=== Given records ===
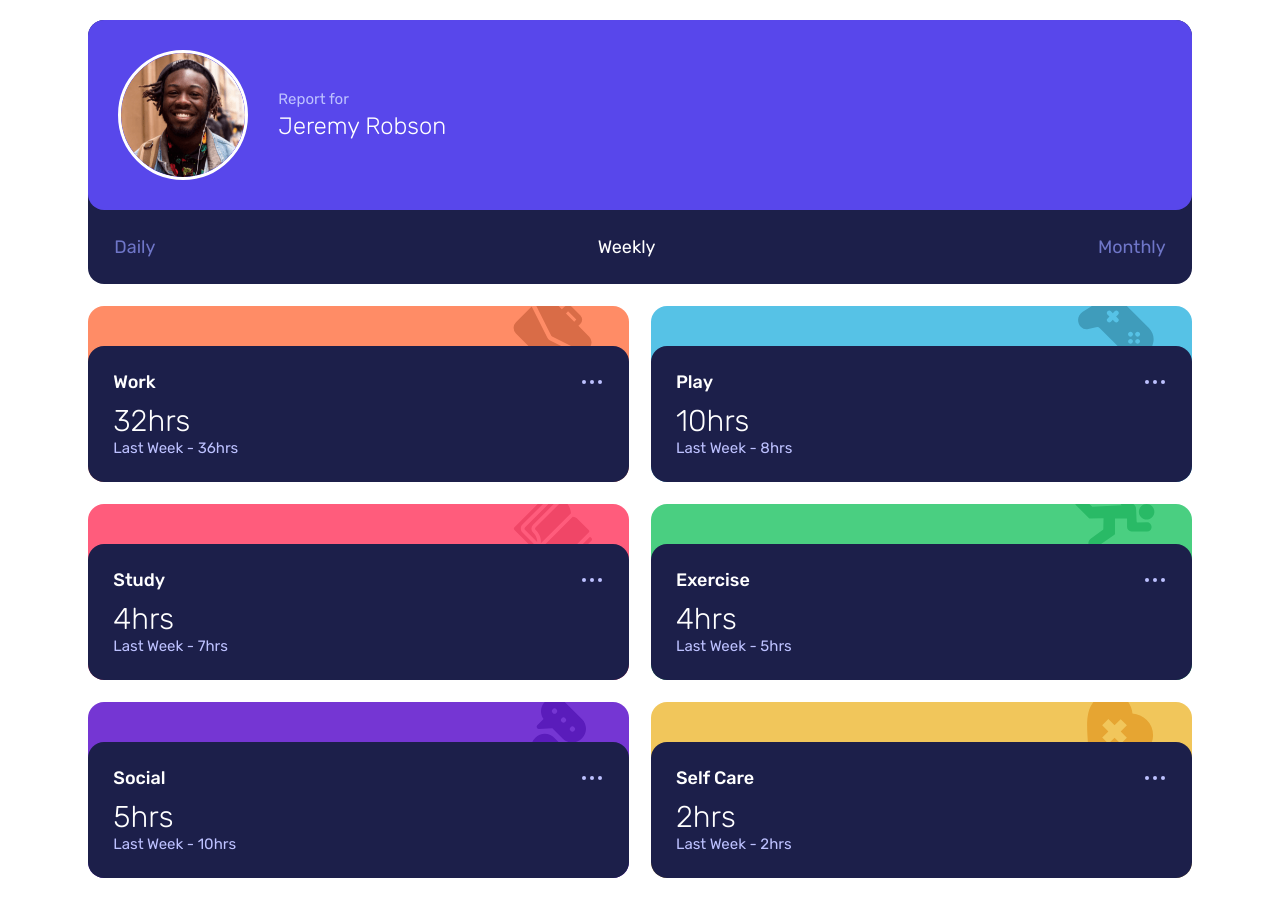
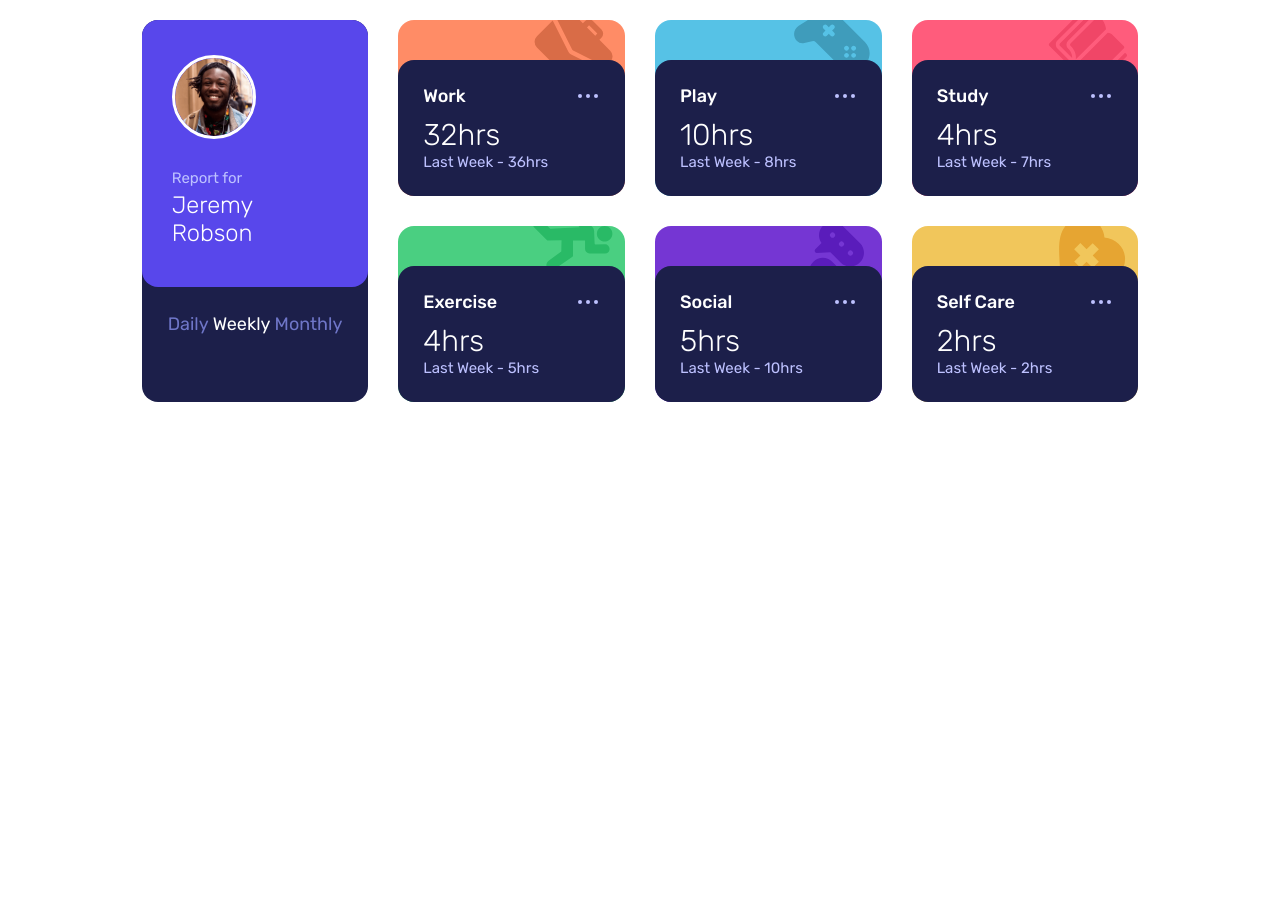
Before and after one commit to mizrmx/Time-Tracking, a plain HTML site: page index.html in a window 1280 px wide. After the commit the page ends 800 px from the top, so only its background shows below. Drawn offline with Linux system fonts and the light colour scheme.

Commit message:
Update responsive 1440

```diff
--- a/css/_media1440.scss
+++ b/css/_media1440.scss
@@ -0,0 +1,28 @@
+@media screen and (min-width: 1140px) {
+    .container
+    {
+        width: 77%;
+        grid-template-columns: 23% 23% 23% 23%;
+        gap: 3rem;
+    }
+
+    .menu-card
+    {
+        grid-row: 1 / span 2;
+        grid-column: unset;
+        height: 100%;
+
+        .card-report
+        {
+            flex-direction: column;
+            align-items: flex-start;
+            height: 70%;
+            padding: 3.5rem 3rem;
+
+            img
+            {
+               width: 8.4rem;
+            }
+        }
+    }
+}
--- a/css/style.scss
+++ b/css/style.scss
@@ -16,4 +16,4 @@ $card-hover: hsl(236,41%,34%);
 @import "general";
 @import "main";
 @import "media570";
-@import "media1140";
+@import "media1440";
```
Also changed, not shown: css/style.css, 1 other file.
===
All of the entries above are to be restated word for word, minus the images.

Before and after one commit to mizrmx/Time-Tracking, a plain HTML site: page index.html in a window 1280 px wide. After the commit the page ends 800 px from the top, so only its background shows below. Drawn offline with Linux system fonts and the light colour scheme.

Commit message:
Update responsive 1440

```diff
--- a/css/_media1440.scss
+++ b/css/_media1440.scss
@@ -0,0 +1,28 @@
+@media screen and (min-width: 1140px) {
+    .container
+    {
+        width: 77%;
+        grid-template-columns: 23% 23% 23% 23%;
+        gap: 3rem;
+    }
+
+    .menu-card
+    {
+        grid-row: 1 / span 2;
+        grid-column: unset;
+        height: 100%;
+
+        .card-report
+        {
+            flex-direction: column;
+            align-items: flex-start;
+            height: 70%;
+            padding: 3.5rem 3rem;
+
+            img
+            {
+               width: 8.4rem;
+            }
+        }
+    }
+}
--- a/css/style.scss
+++ b/css/style.scss
@@ -16,4 +16,4 @@ $card-hover: hsl(236,41%,34%);
 @import "general";
 @import "main";
 @import "media570";
-@import "media1140";
+@import "media1440";
```
Also changed, not shown: css/style.css, 1 other file.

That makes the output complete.